Transactions… They are an essential part of programming if you are performing dependent database operations. By dependent database operations, I mean something like this scenario:
A) Add a record to table b
B) Add a log for this addition operation
C) Update a record in table c according to this added record in step A
D) Add a log for the update in step C
In the scenario above we are performing addition, logging and update operations in different execution steps using different queries and we want all the steps to be successful. Why do we want this? We want this for data integrity. We want all the steps to succeed or rollback them all if one fails. This way we can maintain consistent/correct/integral records in our database.
It is quite easy to begin and commit transactions in PHP. Although there are different ways to create connections and start transactions, in this post I will do it the object-oriented MySQLi way. Check this post to learn about the basics of connection creation in PHP: Creating MySQL Connections Using PHP.
Observe the simple example below and you should easily understand using transactions in PHP the MySQLi object-oriented way. Don’t forget, we need a try-catch block to catch any exceptions and rollback.
$result1 = $conn->query($query1);
$result2 = $conn->query($query2);
Here $conn is a MySQL connection that has been created in MySQLi object-oriented way. What we do is, first begin a transaction then execute 2 dependent queries and if there are no errors commit the transaction at the end of the try block.
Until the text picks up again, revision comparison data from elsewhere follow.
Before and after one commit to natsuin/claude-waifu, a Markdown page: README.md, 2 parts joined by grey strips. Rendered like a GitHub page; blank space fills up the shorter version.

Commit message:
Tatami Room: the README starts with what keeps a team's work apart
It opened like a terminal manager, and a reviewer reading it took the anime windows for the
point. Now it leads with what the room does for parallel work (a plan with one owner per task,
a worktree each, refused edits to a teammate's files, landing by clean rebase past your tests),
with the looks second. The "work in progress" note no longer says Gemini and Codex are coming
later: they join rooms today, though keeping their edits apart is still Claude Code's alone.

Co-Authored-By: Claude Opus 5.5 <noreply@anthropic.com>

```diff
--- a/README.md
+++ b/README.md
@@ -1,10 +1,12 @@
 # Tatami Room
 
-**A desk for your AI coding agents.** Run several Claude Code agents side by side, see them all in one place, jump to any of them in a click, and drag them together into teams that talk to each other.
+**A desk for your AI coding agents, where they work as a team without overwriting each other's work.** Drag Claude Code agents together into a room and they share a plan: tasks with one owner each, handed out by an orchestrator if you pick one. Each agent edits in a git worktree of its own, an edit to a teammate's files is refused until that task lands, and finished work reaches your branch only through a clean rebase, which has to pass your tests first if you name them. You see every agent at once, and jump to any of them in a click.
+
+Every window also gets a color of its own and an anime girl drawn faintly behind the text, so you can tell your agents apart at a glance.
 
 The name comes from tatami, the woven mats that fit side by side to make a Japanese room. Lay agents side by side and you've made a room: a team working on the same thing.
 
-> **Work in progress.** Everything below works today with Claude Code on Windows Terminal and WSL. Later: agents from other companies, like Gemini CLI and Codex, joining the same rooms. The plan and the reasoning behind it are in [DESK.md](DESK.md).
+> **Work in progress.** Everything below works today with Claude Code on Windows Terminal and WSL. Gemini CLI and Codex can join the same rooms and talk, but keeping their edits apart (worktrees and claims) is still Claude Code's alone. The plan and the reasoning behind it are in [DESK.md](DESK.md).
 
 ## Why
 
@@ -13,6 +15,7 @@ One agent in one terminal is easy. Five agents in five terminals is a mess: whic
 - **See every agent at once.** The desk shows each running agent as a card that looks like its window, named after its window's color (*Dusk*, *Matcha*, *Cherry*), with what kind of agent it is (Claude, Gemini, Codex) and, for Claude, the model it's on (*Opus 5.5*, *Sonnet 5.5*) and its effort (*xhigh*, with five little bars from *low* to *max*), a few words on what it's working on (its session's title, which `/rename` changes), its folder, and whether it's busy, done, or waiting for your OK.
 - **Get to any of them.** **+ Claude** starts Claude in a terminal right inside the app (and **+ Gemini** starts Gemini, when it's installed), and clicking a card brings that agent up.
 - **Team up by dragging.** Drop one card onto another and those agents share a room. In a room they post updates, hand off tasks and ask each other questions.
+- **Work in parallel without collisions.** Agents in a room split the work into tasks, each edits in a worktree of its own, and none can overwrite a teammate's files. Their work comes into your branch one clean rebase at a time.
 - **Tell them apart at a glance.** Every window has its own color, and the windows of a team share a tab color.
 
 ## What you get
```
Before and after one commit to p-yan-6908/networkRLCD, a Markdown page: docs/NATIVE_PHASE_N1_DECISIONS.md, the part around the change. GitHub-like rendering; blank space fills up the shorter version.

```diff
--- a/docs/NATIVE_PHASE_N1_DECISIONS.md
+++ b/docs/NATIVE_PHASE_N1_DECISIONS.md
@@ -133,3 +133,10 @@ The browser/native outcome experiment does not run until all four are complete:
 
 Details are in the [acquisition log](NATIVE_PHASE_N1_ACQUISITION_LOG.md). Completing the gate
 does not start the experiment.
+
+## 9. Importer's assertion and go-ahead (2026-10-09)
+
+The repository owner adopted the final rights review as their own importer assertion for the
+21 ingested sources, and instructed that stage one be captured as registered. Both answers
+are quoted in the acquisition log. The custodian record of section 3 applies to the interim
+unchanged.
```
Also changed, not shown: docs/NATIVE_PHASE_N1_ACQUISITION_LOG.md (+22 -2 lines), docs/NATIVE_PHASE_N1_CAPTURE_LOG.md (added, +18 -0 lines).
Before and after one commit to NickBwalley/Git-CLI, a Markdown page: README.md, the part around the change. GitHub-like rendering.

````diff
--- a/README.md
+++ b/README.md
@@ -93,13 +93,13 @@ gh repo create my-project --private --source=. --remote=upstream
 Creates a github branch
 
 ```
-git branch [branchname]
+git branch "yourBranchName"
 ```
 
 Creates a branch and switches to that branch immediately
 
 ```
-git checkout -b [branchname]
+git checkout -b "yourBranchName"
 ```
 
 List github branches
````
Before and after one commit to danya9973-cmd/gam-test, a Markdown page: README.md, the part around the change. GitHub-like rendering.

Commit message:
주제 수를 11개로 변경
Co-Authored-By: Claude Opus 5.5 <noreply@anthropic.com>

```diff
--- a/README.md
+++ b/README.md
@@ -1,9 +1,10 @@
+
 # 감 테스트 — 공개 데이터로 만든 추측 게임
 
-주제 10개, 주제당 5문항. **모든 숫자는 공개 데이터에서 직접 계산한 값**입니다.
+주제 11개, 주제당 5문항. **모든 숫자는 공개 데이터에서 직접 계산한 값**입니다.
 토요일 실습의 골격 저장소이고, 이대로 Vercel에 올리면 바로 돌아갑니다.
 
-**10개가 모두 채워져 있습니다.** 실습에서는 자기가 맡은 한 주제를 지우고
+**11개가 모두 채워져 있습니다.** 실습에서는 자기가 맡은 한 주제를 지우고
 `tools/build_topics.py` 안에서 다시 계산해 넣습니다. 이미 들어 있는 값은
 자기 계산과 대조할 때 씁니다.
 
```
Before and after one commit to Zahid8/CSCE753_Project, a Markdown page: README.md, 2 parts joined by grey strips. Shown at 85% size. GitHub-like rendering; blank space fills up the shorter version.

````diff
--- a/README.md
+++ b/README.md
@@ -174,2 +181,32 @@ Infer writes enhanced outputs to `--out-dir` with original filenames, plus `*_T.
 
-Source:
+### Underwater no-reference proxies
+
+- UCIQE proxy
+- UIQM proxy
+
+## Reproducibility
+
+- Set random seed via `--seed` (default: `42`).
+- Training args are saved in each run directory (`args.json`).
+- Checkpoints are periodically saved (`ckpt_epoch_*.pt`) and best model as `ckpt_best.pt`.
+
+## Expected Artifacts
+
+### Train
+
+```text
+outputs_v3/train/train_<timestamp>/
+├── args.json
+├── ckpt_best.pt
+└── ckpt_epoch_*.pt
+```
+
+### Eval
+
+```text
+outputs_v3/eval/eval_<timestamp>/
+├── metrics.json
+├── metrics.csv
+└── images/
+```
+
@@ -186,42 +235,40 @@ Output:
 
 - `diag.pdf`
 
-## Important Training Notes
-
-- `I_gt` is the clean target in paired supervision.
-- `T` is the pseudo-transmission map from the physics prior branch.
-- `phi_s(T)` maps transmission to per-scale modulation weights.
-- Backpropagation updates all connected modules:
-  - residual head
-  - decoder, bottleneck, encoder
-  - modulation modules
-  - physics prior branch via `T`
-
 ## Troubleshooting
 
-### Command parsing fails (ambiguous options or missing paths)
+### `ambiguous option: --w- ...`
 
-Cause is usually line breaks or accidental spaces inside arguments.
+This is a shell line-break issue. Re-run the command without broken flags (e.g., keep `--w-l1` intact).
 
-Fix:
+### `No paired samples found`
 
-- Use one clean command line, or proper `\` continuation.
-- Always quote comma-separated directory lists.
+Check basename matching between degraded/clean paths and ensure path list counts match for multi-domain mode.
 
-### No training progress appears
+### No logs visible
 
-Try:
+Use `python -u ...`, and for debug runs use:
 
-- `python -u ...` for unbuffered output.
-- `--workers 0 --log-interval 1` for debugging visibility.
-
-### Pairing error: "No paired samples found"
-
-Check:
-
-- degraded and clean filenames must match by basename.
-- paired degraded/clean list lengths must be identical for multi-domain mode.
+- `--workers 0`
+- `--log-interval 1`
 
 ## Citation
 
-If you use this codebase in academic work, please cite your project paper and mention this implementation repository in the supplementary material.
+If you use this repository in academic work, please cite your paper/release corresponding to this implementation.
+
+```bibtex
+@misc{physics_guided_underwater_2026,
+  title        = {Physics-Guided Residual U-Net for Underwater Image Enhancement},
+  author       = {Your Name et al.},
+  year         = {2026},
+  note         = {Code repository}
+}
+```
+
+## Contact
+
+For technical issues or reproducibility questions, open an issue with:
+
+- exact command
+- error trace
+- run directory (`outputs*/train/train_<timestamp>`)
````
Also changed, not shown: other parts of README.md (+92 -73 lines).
If there are any problems with any of the query executions that we catch them in the catch block and then rollback the transaction thereby providing the data integrity in our database.
Hope this helps.